In recent decades a number of democratic transitions began when an authoritarian government agreed to elections under rules it had designed to ensure its continued hold on power—and then lost. In the Philippines in 1985, Chile in 1988, Poland in 1989, and Yugoslavia in 2000, rulers ceded power, gracefully or not, after a surprising defeat at the polls. In Palestine in 2006, the long dominant Fatah party lost to a “Change and Reform” slate assembled by the Islamist Hamas movement.

There has been less friction than might have been expected between Fatah and Hamas during the transition, largely because President Mahmud Abbas and the new Hamas majority have been fairly conscientious in observing procedures. New parliamentarians—though inexperienced—have intently studied the constitution, legal framework, and parliamentary bylaws. For instance, when they discovered that the outgoing cabinet had not submitted a 2006 budget and that the Palestinian Authority would lose its legal authority to spend money, they refused to ignore the issue (as the outgoing parliament had often done) but instead quickly rushed through legislation allowing an extension. But there continue to be rough spots. The outgoing Fatah majority in parliament tried to rush through a set of measures (now challenged in the courts) and the incoming Hamas speaker of parliament called in public prosecutors to investigate suspected forgery of parliamentary records. And the critical issue of control of the security services has not been resolved.

Hamas's restraint regarding domestic affairs has helped. Chairmanships of parliamentary committees have been doled out among various parties rather than monopolized by the governing majority. And Hamas's legislative program is at present quite modest. Deputies have mentioned few laws that they wish to see passed; when pressed, they identify only general issues rather than specific projects. Even on religious matters Hamas seems anxious to assure Palestinians that they are in for no sudden change. Nasser Al Shaer, an Islamic law professor who doubles as Education Minister and Deputy Prime Minister, has abandoned former calls for a constitutional prohibition on legislation that violates Islamic law and promises that there will be no major changes in school curricula.

The new government is promising to focus on efficiency, clean government, and ending the disorder in Palestinian streets. Indeed, the Hamas government program says little of struggle and resistance; Islam and Islamic law are passed over in silence. But corruption is denounced three times and rule of law mentioned five times. The newly seated parliament has attracted attention for its insistence on extended prayer breaks, but the deputies themselves speak far more about transparency and economic problems than they do about the sale of alcohol or women's dress.

Much of the modesty of Hamas's objectives reflects its reading of the public mood. While some of its core constituency may wish to see a thorough Islamization of society and a return to what Hamas terms “resistance,” the movement won the election by its promise of reform and honesty. Hamas confronts some legal limitations as well, as the presidency retains certain powers and most of the bureaucracy was hired by Fatah and is protected by a strong civil service law.

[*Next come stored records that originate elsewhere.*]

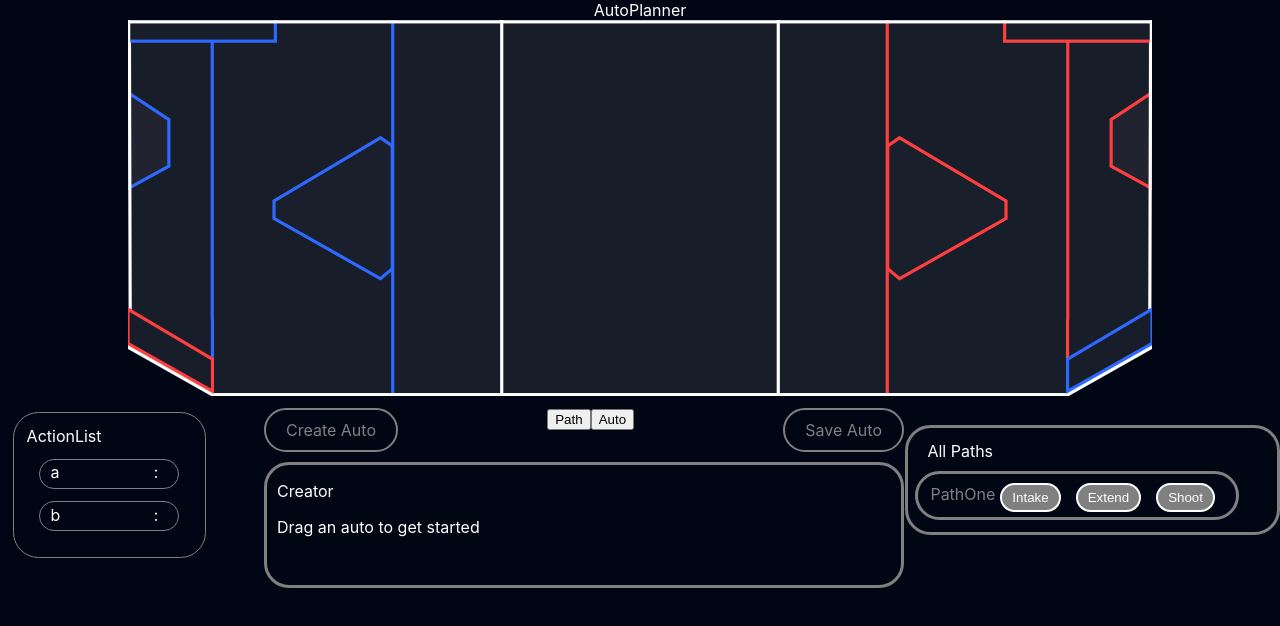
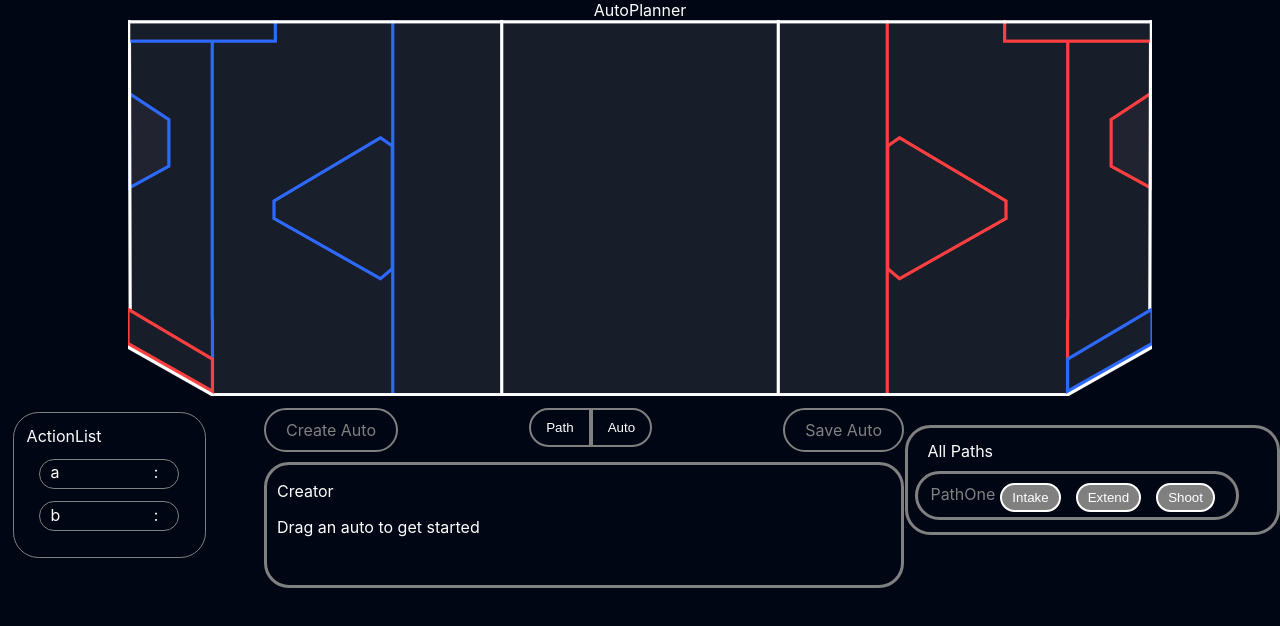
Before and after one commit to Team846/FunkyAutoPlanner, a React (Create React App) app in the folder main/: page / in a window 1280 px wide. Shown: the top 626 px of the page. Built offline with nearby package versions, Linux system fonts and the light colour scheme.

Commit message:
centerede items and styled button

```diff
--- /dev/null
+++ b/main/src/PageChooser/PageChooser.css
@@ -0,0 +1,23 @@
+.path-chooser {
+    background: transparent;
+    border-style: solid;
+    border-radius: 20px 0px 0px 20px;
+    color: white;
+    border-color: grey;
+    padding-left: 15px;
+    padding-right: 15px;
+    padding-top: 10px;
+    padding-bottom: 10px;
+}
+
+.auto-chooser {
+    background: transparent;
+    border-style: solid;
+    border-radius: 0px 20px 20px 0px;
+    color: white;
+    border-color: grey;
+    padding-left: 15px;
+    padding-right: 15px;
+    padding-top: 10px;
+    padding-bottom: 10px;
+}
--- a/main/src/PageChooser/PageChooser.tsx
+++ b/main/src/PageChooser/PageChooser.tsx
@@ -1,6 +1,5 @@
 import { Dispatch, SetStateAction } from 'react';
-
-
+import './PageChooser.css'
 
 function PageChooser({onPath, setOnPath}:{onPath:boolean, setOnPath:Dispatch<SetStateAction<boolean>>}) {
 
@@ -14,8 +13,8 @@ function PageChooser({onPath, setOnPath}:{onPath:boolean, setOnPath:Dispatch<Set
 
   return (
     <div className="PageChooser">
-      <button onClick={onPathClick}>Path</button>
-      <button onClick={onAutoClick}>Auto</button>
+      <button className="path-chooser" onClick={onPathClick}>Path</button>
+      <button className="auto-chooser" onClick={onAutoClick}>Auto</button>
     </div>
   );
 }
--- a/main/src/PathPlanner/PathPlanner.css
+++ b/main/src/PathPlanner/PathPlanner.css
@@ -6,11 +6,12 @@
     display: flex;
     flex-direction: row;
     width: 100vw;
+    justify-content: center;
+    vertical-align: middle;
+    align-items: center;
 }
 
 .place-path {
-    grid-column-start: 4;
-    grid-column-end: 4;
     display: flex;
     flex-direction: column;
     border-width: 2px;
@@ -22,6 +23,7 @@
     padding-top: 10px;
     position: relative;
     margin-left: 35px;
+    height: 275px;
 }
 
 .path-list-item {
```
Also changed, not shown: main/src/PathPlanner/PathPlanner.tsx (indentation only).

While domestic affairs are proceeding quietly, however, the international environment poses a significant set of obstacles. Hamas's efforts to pull other parties into the cabinet ultimately foundered on its unwillingness to give unambiguous pledges to honor past international agreements or accept the authority of the Palestinian Liberation Organization, a largely moribund body that still claims the allegiance of Palestinians throughout the world.

Economic and fiscal limitations are most daunting. The Palestinian economy is dependent on access to Israeli markets and ports; the budget is dependent on taxes on entering goods that are actually collected by Israel as well as on foreign assistance. Hamas's victory has faced Palestinian society with the loss of all of these vital sources of economic growth and government revenues. To date Hamas has yet to deliver on a solution beyond a variety of slogans including tightening belts, eliminating the abuse of public funds, donations from friendly Arab and Muslim states, economic self-reliance, and greater economic integration with surrounding Arab states. When queried on their solution to the dire fiscal crisis, government leaders are easily able to identify actions others should take but indicate no practical solutions of their own.

In addition, it is not clear how long the lull in Israeli-Palestinian violence can survive the stubborn Hamas refusal to soften its position and the Israeli determination to pursue a unilateral solution in the absence of negotiations. Last month's Israeli raid on Jericho and the Hamas pledge not to suppress anti-Israeli violence by other Palestinian factions suggest that Palestinian electoral democracy is threatened less by Hamas's uncertain democratic credentials—indeed the party's rhetoric and positions are probably more democratic than those of any other ruling party in the Arab world—and more by the conflict with Israel, which its electoral victory has greatly deepened.

Nathan J. Brown is a senior associate at the Carnegie Endowment for International Peace.